Headlines: August 30th, 2006

ESSAYS WIDEN DEBATE ON FUTURE OF CITY-REGIONS POLICY

 

A series of essays launched by the think tank the New Local Government Network stresses the need for future city-regions to reflect grassroots realities rather than top down design. The contributions, from key figures in local government are underpinned by the view that that there is a difference between the Whitehall view of where the policy should go next and that found in local government.

The collection, “Views of the City: can city-regions find their place?” includes contributions from David Blunkett, Sir Robert Kerslake, the Chief Executive of Sheffield City Council and Ged Fitzgerald, Chief Executive at Sunderland City Council.

David Blunkett argues that city-regions have to be seen in the context of wider decentralisation and changes to the way local government is financed. He calls for the forthcoming White Paper on local government to answer “real questions rather than simply reiterating the blindingly obvious” and he urges greater freedoms for local authorities to raise local revenue. Sir Robert Kerslake, meanwhile, says cities are often best placed to plan strategically.

Ged Fitzgerald highlights the lack of any enduring regional and sub-regional urban strategy that fits the character of cities other than London. Finding ways to give a positive advantage to those parts of the country outside the capital, he says, is still a crucial challenge. The need for evolutionary rather than imposed governance reform is set out by Councillor John Merry, the Leader of Salford City Council. Many reforms, he writes, need to be rooted in the values, identity and character of a particular community.
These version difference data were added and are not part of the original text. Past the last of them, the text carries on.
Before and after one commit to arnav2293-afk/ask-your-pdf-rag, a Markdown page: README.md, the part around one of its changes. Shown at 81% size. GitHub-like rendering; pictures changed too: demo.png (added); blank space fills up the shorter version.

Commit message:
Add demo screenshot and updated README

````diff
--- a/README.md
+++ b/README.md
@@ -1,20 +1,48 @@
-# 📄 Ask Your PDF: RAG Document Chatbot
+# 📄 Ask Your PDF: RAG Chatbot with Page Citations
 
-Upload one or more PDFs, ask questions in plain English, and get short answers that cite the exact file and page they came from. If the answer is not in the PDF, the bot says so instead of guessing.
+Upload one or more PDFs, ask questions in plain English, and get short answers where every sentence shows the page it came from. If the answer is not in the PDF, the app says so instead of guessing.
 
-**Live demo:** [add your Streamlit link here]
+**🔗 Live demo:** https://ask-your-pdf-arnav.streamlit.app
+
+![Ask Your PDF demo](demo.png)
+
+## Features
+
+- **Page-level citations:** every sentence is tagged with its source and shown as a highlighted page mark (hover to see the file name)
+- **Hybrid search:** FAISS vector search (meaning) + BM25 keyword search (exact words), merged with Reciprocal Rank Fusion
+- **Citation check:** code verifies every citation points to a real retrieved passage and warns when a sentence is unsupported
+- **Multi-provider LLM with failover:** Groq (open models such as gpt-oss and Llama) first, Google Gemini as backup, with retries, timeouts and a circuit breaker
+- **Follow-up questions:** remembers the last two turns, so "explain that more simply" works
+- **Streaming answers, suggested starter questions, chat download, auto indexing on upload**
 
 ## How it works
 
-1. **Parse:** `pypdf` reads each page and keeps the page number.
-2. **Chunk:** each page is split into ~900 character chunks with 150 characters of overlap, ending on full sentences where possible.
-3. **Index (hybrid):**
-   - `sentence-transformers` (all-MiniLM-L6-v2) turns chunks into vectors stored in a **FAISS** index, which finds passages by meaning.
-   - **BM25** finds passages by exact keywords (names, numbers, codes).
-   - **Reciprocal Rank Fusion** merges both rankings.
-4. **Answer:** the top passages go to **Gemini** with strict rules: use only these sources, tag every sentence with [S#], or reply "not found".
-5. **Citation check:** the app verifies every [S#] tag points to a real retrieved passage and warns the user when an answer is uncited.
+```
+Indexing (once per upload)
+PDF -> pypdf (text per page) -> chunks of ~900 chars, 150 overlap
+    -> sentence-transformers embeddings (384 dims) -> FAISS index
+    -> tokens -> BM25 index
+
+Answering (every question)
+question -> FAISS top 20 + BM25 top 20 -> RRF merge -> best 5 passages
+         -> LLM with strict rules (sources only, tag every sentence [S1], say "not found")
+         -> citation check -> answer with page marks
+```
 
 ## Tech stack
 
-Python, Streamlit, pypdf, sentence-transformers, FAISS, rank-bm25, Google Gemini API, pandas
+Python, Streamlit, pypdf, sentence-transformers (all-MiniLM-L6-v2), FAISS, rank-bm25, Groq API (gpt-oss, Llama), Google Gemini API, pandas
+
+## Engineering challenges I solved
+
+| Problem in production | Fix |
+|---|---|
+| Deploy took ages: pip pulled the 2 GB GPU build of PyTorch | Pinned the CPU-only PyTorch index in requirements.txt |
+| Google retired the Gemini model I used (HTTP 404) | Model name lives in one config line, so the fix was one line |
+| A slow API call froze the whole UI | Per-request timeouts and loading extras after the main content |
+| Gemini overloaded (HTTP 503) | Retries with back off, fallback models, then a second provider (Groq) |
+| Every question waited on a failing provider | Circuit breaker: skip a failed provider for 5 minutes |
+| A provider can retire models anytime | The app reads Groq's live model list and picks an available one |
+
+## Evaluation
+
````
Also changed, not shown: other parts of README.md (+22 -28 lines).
Chris Leslie, the Director of the New Local Government Network believes the essays are an important addition to the debate in the run up to the local government White Paper. “Leadership of our large conurbations and city-regions is crucial, not only to improve the voice for their residents in relation to the dominant position held by the capital, but also to fight for inward investment and public facilities so desperately needed if prosperity and growth is to be generated in every corner of England,” he said.